(Modification records)
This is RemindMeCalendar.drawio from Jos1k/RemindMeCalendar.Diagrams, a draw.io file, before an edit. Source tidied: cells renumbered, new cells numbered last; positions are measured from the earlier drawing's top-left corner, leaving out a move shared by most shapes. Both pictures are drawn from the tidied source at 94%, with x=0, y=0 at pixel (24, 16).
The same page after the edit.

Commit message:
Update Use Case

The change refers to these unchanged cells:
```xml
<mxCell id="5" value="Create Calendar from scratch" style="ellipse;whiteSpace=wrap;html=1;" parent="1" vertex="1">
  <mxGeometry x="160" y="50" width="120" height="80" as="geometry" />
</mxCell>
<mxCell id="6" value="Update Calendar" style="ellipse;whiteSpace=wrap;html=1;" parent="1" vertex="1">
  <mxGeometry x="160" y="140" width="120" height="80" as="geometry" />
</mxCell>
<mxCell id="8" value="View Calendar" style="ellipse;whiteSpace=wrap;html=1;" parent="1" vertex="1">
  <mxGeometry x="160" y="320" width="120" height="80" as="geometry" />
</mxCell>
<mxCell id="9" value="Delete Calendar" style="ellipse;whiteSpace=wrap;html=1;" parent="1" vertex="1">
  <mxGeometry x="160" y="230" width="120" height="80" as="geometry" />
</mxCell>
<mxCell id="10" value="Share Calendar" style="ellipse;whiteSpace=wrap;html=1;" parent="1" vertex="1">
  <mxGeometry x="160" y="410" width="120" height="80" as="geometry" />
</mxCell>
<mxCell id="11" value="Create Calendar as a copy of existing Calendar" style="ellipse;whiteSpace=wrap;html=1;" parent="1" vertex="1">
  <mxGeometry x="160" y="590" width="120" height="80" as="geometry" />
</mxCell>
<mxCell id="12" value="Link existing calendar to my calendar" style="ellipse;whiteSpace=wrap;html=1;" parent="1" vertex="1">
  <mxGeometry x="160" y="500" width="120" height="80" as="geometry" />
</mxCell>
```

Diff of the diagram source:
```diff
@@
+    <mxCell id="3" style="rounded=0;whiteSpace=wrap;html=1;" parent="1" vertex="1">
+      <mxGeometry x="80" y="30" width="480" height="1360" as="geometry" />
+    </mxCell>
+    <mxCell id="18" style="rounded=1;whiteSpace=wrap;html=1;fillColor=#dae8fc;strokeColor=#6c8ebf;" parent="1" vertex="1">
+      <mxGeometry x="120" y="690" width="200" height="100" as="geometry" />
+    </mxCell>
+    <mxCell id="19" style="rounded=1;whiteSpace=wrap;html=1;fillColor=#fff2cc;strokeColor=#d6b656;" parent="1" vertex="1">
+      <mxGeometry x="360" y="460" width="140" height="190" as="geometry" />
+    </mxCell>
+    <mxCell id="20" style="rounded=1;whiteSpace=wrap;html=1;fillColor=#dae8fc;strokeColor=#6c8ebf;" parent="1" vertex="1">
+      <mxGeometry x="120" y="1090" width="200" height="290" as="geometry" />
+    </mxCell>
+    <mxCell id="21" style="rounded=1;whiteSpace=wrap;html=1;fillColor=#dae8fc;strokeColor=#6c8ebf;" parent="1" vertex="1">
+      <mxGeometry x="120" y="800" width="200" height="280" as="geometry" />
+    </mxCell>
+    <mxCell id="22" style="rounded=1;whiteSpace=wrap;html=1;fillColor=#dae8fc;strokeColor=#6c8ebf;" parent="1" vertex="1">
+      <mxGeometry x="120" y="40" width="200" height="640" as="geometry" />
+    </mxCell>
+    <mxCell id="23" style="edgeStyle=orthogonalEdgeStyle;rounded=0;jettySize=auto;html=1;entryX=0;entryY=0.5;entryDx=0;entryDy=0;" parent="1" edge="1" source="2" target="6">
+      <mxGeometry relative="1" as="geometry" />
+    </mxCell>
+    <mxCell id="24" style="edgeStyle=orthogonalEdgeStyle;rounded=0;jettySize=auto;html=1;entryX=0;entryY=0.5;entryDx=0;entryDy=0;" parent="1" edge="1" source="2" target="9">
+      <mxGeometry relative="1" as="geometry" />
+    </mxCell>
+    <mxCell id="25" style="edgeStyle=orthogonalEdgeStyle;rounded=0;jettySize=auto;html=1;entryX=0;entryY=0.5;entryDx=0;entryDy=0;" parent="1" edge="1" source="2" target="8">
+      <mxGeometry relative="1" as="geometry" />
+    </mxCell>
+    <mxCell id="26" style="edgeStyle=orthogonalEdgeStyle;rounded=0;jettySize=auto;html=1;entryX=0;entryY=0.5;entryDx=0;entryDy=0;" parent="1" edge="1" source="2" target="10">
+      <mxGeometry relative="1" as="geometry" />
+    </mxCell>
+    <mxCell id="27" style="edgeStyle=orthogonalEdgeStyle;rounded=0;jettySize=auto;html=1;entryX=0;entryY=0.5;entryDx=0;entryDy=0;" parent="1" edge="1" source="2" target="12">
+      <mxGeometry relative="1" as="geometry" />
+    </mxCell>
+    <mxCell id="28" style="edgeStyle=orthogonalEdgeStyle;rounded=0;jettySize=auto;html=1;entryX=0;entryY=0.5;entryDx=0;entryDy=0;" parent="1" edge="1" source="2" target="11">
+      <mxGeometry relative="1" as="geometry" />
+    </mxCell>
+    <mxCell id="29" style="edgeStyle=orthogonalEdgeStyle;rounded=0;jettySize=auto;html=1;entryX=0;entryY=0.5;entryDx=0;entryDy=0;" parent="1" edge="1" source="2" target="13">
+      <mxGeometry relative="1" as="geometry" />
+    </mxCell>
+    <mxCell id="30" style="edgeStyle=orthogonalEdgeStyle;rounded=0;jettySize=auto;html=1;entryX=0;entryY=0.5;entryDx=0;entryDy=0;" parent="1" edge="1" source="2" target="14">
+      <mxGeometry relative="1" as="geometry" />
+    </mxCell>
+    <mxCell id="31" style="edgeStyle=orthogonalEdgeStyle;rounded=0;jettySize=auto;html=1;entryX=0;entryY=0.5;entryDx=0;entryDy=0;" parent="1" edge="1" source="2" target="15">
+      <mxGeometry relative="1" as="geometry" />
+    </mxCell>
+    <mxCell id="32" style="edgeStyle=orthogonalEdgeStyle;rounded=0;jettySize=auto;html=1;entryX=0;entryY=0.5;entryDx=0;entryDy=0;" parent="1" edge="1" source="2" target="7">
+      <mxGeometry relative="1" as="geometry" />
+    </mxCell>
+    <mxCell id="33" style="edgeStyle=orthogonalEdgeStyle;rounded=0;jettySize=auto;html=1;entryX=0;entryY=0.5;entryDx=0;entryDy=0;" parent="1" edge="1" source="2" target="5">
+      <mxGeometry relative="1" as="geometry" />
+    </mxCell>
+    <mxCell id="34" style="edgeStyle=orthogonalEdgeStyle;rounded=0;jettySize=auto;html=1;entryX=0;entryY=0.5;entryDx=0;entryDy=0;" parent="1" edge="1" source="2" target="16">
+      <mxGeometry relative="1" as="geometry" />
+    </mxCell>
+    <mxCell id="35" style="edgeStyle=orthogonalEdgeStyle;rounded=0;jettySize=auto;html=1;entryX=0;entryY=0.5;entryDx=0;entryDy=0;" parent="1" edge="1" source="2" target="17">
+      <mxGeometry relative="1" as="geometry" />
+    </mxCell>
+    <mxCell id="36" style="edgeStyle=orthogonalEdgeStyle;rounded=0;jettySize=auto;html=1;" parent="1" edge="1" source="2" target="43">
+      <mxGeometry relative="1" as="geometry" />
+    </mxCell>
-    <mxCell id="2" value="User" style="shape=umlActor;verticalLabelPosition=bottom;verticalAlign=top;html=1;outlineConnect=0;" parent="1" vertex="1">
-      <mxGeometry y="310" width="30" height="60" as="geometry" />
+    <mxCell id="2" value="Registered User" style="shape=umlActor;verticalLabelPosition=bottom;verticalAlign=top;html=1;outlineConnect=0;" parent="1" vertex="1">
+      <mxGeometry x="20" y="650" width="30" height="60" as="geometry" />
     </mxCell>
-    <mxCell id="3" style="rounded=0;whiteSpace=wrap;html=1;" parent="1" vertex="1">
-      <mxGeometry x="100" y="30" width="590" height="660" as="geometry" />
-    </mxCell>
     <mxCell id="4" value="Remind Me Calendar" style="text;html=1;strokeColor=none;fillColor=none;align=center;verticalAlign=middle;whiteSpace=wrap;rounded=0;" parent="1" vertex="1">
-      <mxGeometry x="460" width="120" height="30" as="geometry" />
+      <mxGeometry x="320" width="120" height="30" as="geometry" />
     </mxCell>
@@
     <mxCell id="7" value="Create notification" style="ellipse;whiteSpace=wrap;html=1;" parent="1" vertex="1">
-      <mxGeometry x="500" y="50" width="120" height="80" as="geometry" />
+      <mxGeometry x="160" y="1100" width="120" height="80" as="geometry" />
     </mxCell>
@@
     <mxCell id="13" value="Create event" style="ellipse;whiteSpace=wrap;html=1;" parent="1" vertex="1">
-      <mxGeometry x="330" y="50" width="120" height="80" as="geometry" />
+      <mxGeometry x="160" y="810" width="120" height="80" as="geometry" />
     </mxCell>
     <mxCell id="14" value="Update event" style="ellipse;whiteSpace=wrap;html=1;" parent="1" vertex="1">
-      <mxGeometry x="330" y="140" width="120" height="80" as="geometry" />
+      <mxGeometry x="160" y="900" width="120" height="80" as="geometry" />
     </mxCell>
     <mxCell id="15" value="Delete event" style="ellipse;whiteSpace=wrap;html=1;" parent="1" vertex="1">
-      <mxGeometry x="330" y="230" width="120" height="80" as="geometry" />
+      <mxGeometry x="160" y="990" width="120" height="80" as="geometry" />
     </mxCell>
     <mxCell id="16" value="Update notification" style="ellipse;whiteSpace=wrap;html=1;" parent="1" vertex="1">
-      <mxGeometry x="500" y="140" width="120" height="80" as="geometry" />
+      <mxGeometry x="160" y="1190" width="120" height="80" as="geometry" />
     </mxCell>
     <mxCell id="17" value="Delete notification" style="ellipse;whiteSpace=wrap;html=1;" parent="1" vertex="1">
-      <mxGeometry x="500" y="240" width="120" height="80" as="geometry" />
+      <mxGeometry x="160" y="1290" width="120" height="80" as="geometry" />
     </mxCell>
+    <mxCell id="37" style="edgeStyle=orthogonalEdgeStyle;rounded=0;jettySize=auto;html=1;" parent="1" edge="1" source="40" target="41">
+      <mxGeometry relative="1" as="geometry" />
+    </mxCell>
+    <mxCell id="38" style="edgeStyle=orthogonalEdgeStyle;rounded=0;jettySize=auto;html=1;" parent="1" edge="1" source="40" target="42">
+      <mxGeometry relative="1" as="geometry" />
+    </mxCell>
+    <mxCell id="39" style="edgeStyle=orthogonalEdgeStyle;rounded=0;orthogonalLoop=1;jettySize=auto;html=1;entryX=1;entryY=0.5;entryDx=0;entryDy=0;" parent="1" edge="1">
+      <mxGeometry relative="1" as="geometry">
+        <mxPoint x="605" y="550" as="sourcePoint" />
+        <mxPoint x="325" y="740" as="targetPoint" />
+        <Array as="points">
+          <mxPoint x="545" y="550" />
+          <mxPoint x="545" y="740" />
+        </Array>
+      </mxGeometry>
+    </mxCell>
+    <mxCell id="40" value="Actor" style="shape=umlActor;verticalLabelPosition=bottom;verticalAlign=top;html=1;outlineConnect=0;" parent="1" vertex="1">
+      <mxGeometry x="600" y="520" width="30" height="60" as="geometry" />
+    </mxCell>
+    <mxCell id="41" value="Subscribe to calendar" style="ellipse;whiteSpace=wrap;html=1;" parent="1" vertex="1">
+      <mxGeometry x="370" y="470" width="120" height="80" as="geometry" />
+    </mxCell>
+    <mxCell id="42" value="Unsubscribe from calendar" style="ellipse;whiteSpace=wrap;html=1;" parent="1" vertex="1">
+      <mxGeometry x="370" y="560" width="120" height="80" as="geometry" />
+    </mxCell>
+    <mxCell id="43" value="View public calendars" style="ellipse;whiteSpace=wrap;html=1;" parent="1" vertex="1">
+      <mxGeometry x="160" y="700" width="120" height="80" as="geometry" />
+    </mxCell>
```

## Aim of the exercise
For the word "mxPoint", how many lines in the records above contain it? Answer with the number and nothing else.

## Solved problem
4